By Honor Mahony | EUobserver
An attempt by Britain to rewrite the EU rulebook to reflect domestic interests could make the European Union fall apart, its top official has warned.
EU council president Herman Van Rompuy told the Guardian newspaper that London’s quest to repatriate powers from Brussels could spark other member states to do the same.
“If every member state were able to cherry-pick those parts of existing policies that they most like, and opt out of those that they least like, the union in general, and the single market in particular, would soon unravel.”
“All member states can, and do, have particular requests and needs that are always taken into consideration as part of our deliberations. I do not expect any member state to seek to undermine the fundamentals of our co-operative system in Europe.”
Van Rompuy’s comments come as British Prime Minister David Cameron has been increasingly struggling to contain his broadly eurosceptic Conservative party.
The struggle has become tougher since the onset of the financial crisis which has prompted other member states to seek further EU integration. Cameron’s Conservatives see this as a threat to London’s interests but also as an opportunity to loosen Britain’s EU ties should the Union’s treaties be re-negotiated.

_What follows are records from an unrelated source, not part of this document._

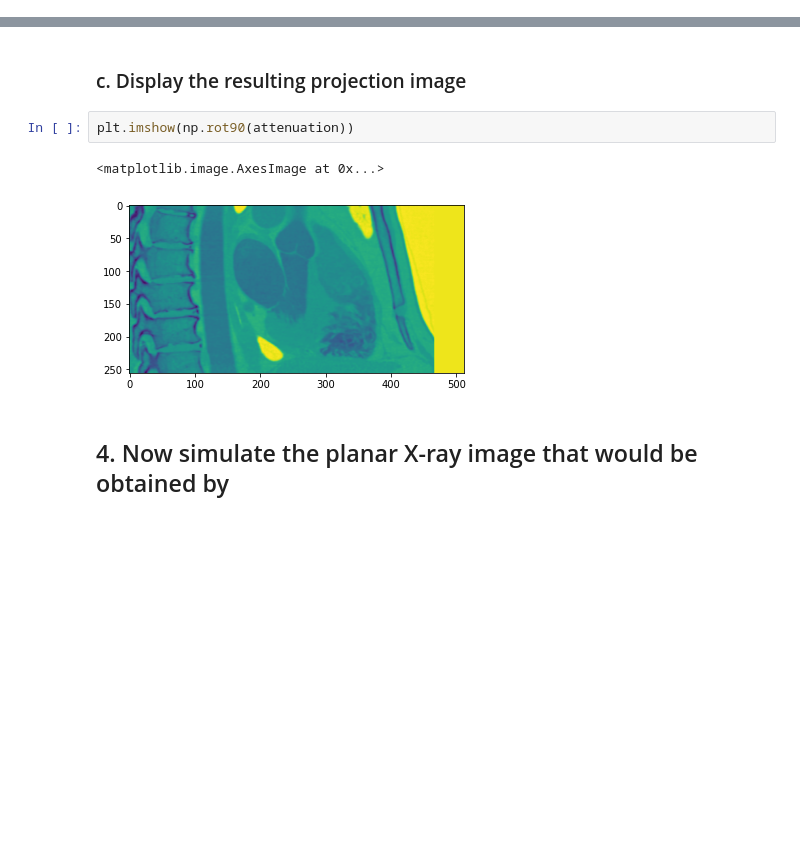
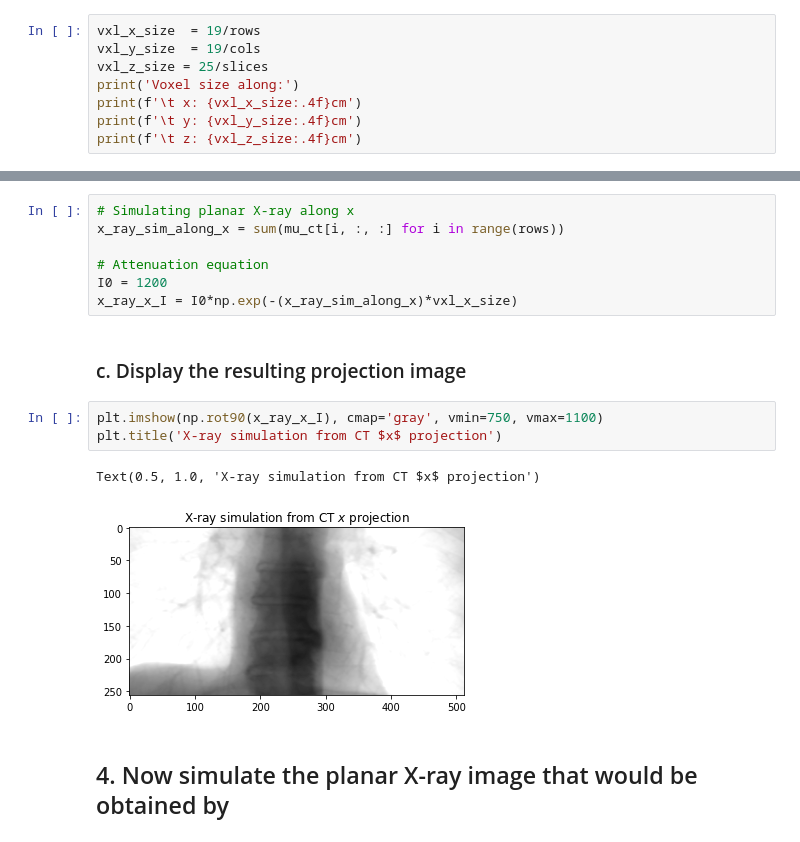
Before and after one commit to murillo-teixeira/medical-imaging-assignments, a Jupyter notebook: 1. Lab 1/Lab1.ipynb, the cells around one changed output, grey strips where cells are left out. Saved outputs shown, nothing was run; the diff lists cells and outputs as text; blank space fills up the shorter version.

```diff
--- a/1. Lab 1/Lab1.ipynb
+++ b/1. Lab 1/Lab1.ipynb
@@ -137,0 +130,8 @@ depth : 0.03515625
+# %%
+vxl_x_size  = 19/rows
+vxl_y_size  = 19/cols
+vxl_z_size = 25/slices
+print('Voxel size along:')
+print(f'\t x: {vxl_x_size:.4f}cm')
+print(f'\t y: {vxl_y_size:.4f}cm')
+print(f'\t z: {vxl_z_size:.4f}cm')
@@ -143,10 +145,18 @@ attenuation =np.squeeze(I0*np.exp(-(mu_ct+1)*depth))
+# %%
+# Simulating planar X-ray along x
+x_ray_sim_along_x = sum(mu_ct[i, :, :] for i in range(rows))
+
+# Attenuation equation
+I0 = 1200
+x_ray_x_I = I0*np.exp(-(x_ray_sim_along_x)*vxl_x_size)
 # %% [markdown]
 ### c. Display the resulting projection image
-# %%
-plt.imshow(np.rot90(attenuation))
-# %% [output]
-<matplotlib.image.AxesImage at 0x...>
-[figure, removed]
+# %%
+plt.imshow(np.rot90(x_ray_x_I), cmap='gray', vmin=750, vmax=1100)
+plt.title('X-ray simulation from CT $x$ projection')
+# %% [output]
+Text(0.5, 1.0, 'X-ray simulation from CT $x$ projection')
+[figure, added]
 # %% [markdown]
 ## 4. Now simulate the planar X-ray image that would be obtained by
 # %% [markdown]
```
Also changed, not shown: parts of 12 cells of this notebook.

Britain is already not part of key EU policy areas. It is not a member of the euro, it opts out of border-free schengen zone and, most recently, out of the single European banking supervisor.